The Relationship Between the Risk of Alcohol Abuse and Anaerobic Power

by Erica Post
Exercise Science
Faculty advisor: Abigail Tibbetts

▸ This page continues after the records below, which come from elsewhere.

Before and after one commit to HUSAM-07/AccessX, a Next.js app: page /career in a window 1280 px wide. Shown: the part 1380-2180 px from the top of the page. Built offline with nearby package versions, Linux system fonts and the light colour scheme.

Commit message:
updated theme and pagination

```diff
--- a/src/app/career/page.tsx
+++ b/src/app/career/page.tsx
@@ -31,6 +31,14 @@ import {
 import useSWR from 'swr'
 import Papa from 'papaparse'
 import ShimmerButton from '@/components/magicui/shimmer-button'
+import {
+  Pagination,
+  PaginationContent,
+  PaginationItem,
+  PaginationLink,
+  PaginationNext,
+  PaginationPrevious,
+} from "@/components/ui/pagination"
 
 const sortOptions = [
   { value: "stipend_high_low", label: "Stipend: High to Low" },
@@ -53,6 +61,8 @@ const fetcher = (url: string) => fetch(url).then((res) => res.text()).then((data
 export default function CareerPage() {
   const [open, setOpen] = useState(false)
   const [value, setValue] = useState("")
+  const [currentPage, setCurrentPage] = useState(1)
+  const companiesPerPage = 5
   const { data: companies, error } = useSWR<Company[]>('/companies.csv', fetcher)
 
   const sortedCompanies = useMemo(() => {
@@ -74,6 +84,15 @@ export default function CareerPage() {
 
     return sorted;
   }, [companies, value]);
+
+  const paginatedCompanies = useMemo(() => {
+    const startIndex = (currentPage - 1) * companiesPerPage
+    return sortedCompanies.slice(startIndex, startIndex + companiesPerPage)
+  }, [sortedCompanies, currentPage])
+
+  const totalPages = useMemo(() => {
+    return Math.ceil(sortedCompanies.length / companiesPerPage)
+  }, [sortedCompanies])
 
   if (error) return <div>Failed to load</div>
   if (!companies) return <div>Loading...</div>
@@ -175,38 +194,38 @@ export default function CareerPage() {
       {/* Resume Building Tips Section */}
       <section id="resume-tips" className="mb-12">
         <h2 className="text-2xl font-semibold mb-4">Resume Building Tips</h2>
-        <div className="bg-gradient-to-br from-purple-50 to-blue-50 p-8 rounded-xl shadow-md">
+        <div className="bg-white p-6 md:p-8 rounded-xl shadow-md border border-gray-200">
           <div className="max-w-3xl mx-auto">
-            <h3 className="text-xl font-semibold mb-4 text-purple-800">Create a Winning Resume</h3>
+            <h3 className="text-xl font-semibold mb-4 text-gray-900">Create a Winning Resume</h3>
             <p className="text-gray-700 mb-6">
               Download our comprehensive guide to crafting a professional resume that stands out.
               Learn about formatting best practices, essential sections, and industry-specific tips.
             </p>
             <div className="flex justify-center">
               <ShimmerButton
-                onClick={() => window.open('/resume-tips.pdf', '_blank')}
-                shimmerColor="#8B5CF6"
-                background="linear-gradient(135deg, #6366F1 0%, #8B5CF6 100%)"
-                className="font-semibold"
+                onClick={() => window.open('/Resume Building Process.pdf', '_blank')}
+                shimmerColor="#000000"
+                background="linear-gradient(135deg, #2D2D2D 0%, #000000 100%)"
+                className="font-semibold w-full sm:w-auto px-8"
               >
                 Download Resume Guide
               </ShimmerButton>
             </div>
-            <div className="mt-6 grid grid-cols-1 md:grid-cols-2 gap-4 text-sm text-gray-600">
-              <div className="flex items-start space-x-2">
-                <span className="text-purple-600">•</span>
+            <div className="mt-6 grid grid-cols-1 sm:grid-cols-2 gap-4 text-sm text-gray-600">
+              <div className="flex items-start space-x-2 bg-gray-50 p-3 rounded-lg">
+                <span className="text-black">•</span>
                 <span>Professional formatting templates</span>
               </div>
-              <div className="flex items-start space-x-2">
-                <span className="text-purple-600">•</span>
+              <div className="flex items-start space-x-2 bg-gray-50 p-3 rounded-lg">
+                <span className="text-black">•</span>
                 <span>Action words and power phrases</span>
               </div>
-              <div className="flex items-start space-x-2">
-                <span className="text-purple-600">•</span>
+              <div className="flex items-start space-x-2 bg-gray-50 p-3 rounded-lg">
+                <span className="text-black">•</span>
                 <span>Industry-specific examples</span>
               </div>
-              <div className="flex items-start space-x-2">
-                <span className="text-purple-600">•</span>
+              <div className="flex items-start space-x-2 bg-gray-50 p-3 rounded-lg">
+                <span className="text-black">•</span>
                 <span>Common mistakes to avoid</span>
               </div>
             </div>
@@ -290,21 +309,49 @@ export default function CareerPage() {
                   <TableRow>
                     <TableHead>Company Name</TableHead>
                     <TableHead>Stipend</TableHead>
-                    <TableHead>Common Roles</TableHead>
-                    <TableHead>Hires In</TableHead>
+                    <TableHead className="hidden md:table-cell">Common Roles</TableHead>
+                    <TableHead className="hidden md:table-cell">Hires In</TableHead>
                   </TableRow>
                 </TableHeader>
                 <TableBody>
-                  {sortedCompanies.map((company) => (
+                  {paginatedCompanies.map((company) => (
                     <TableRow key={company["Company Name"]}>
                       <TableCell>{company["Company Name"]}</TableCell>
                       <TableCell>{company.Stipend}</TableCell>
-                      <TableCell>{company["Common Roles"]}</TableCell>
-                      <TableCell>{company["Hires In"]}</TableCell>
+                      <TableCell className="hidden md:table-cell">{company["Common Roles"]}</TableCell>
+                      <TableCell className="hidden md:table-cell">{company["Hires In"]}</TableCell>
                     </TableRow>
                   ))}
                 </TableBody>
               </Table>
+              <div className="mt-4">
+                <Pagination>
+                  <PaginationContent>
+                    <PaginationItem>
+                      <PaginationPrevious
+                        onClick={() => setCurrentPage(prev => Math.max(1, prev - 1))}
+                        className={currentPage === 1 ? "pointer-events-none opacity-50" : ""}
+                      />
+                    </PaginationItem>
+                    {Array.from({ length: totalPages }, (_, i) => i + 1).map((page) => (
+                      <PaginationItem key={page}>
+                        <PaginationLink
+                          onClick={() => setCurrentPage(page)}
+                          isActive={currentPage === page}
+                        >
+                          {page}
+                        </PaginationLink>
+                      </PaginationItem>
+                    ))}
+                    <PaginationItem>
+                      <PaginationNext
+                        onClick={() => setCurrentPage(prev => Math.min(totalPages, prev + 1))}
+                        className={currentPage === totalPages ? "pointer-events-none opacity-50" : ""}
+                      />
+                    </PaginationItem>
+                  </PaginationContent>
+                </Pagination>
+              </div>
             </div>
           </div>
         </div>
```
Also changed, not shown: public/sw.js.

Studies have shown that college athletes consume more alcohol than their counterparts. Previous research has examined the effects of alcohol on aerobic exercises. This study will evaluate the relationship between the participants’ risk of alcohol abuse and anaerobic power. O’Brien and Lyons (2000) found alcohol consumption had a detrimental effect on aerobic performance, but anaerobic performance did not change. Type II muscle fibers are used in anaerobic exercises; the study done by Shireffs and Maughan (2006) showed that Type II fibers were not affected by alcohol levels in the body. Another study done by Pecha, Sweere, Conlon, Peterson, and Heldstab (2007) concluded alcohol consumption did not affect performance in the 40 yard dash and vertical jump in collegiate females. Each participant took an online survey created by Curtis (2009) titled Alcohol Abuse Risk. Alcohol abuse was assessed through ten questions receiving a low, medium, high, or dependence risk level, scored 1-4, respectively. Next, participants completed several anaerobic exercises: vertical jump, standing broad jump, 30 yard dash, and shuttle run. A correlation coefficient was calculated for each exercise and alcohol risk score. The correlation for the standing broad jump was r = 0.13; vertical jump r = 0.07; 30 yard dash r = 0.08; shuttle run r = 0.09. These results show that there is no relationship between an athlete’s performance in anaerobic power exercises and their risk for alcohol abuse. The results agree with a number of previous studies that concluded anaerobic performance is not affected by alcohol consumption.